Commenting on the real estate market, Zillow's chief economist Dr. Svenja Gudell noted that the supply of housing -- especially affordable housing -- isn't even close to keeping up with demand:
The U.S. housing market entered a strange kind of twilight zone over the summer, in which home prices kept rising steadily, but actual home sales activity largely leveled off at fairly underwhelming levels. The reason for both is the same: There is a huge shortage of homes actually available to buy relative to the amount of demand from home buyers out there. When the number of homes to buy is low, the number of closed home sales will also be low, and when supply is low, but demand is high, prices inevitably go up. It sets up a situation in which the housing market looks largely healthy from a 50,000-foot view. Jobs are relatively plentiful and wages are growing modestly; affordability – at least on paper – looks good, thanks largely to very low mortgage interest rates; and home prices themselves show no signs of declining any time soon. But on the ground, the situation is much different, especially for younger, first-time buyers and/or buyers of more modest means. Supply is low in general, but half of what is available to buy is priced in the top one-third of the market. This only stiffens competition at the entry and mid-level segments, which pushes prices up faster and actually contributes to quickly worsening affordability for these buyers.

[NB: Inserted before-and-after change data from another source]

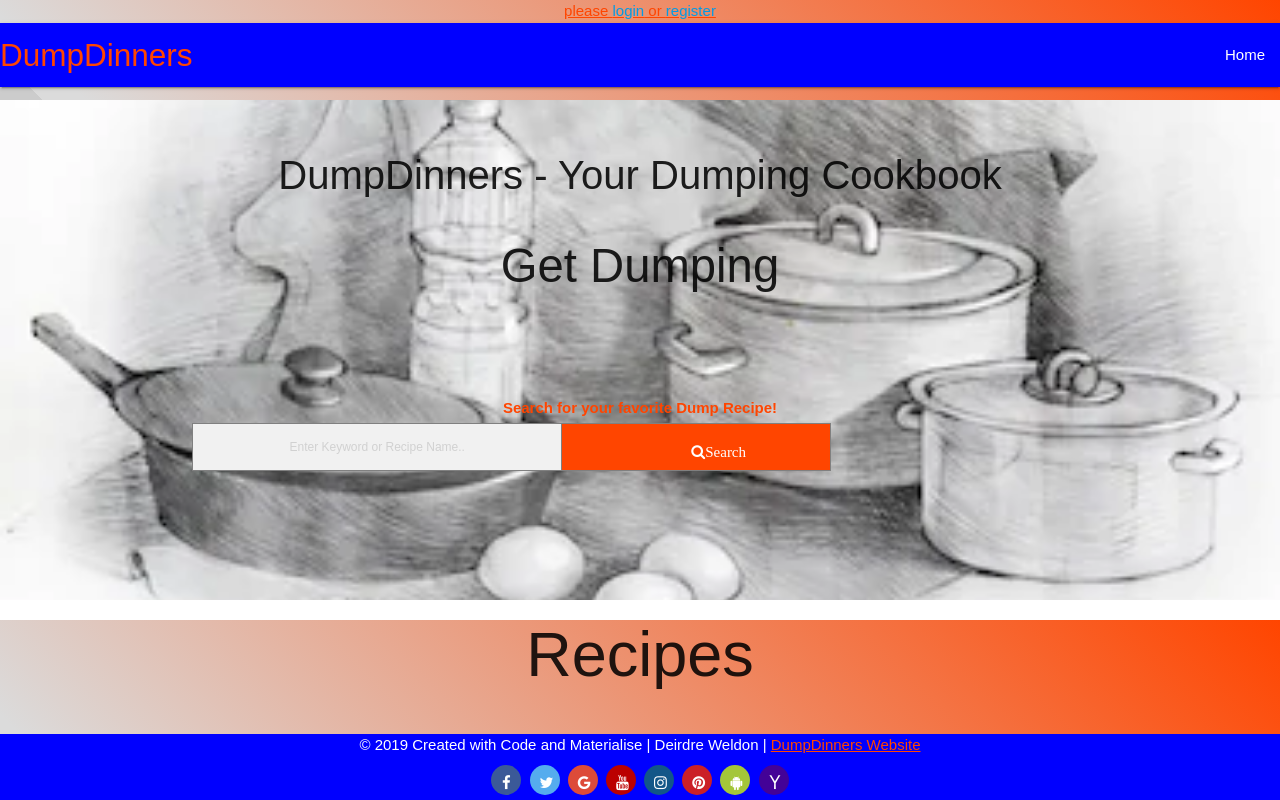
Repository: Deirdre18/dumpdinners-recipe-app
Page: http://localhost/
The author's editor kept a record of every edit. The page is drawn from the files as they stood at one moment, then again after the next edit.
The browser window is 1280 px wide. The pictures show the whole page.
Some web libraries are served in a nearby version. The page is served by the project's application, run on Flask 3 (app.py). Queries for data that is not in the repository find no rows.

Above is the page before.

After the next edit:
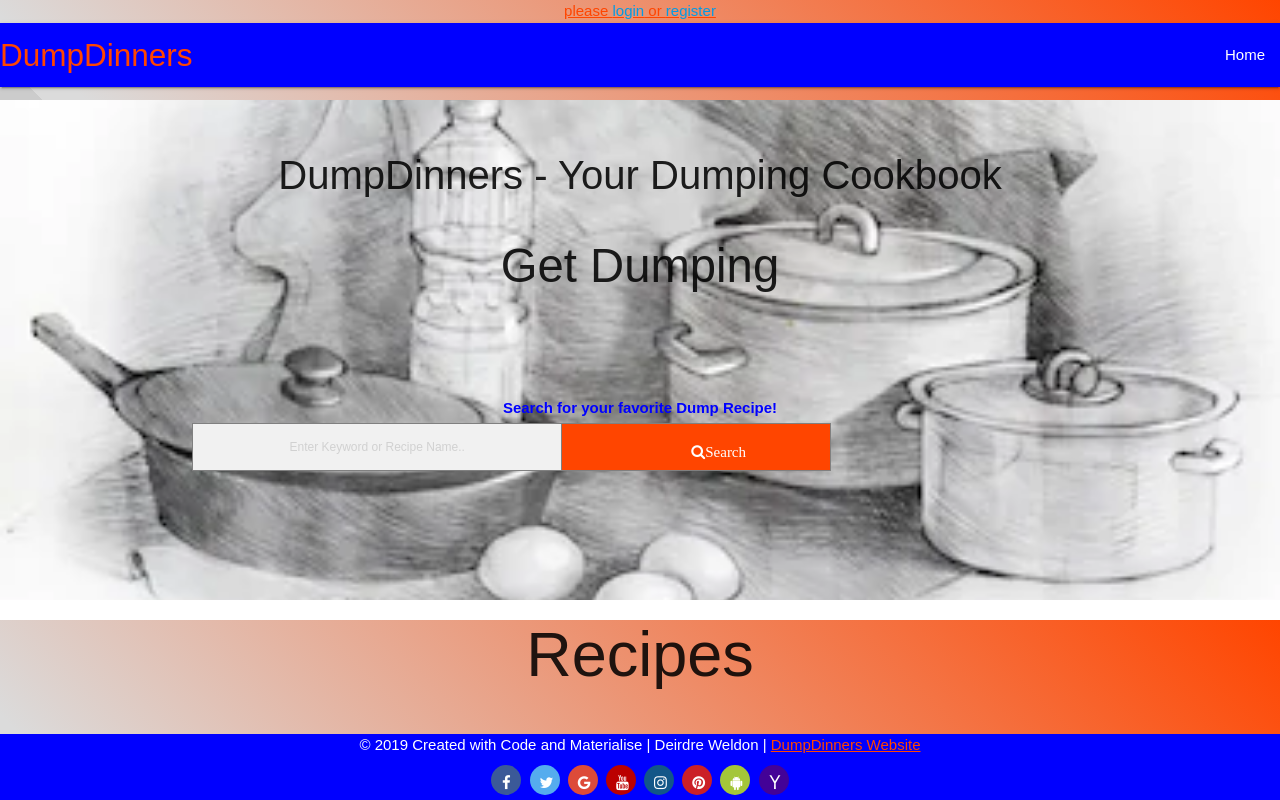
The edit:
--- a/templates/base.html
+++ b/templates/base.html
@@ -154,7 +154,7 @@
 
                 <div class="search-container">
 
-                    <h6 class="lead-search" style="color:orangered; text-align:center"><strong>Search for your favorite Dump Recipe!</strong></h6>
+                    <h6 class="lead-search" style="color:blue; text-align:center"><strong>Search for your favorite Dump Recipe!</strong></h6>
                     <form class="example" action="{{ url_for('search') }}">
                         <input type="text" placeholder="Enter Keyword or Recipe Name.." required name="query" style="margin-top:0; width:40%; height:3em !important; text-align:center; color:black">
                         <div id="search">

On a related note, you can read our Special Report on Washington's Growth Management Act, and its effects on affordable housing, here.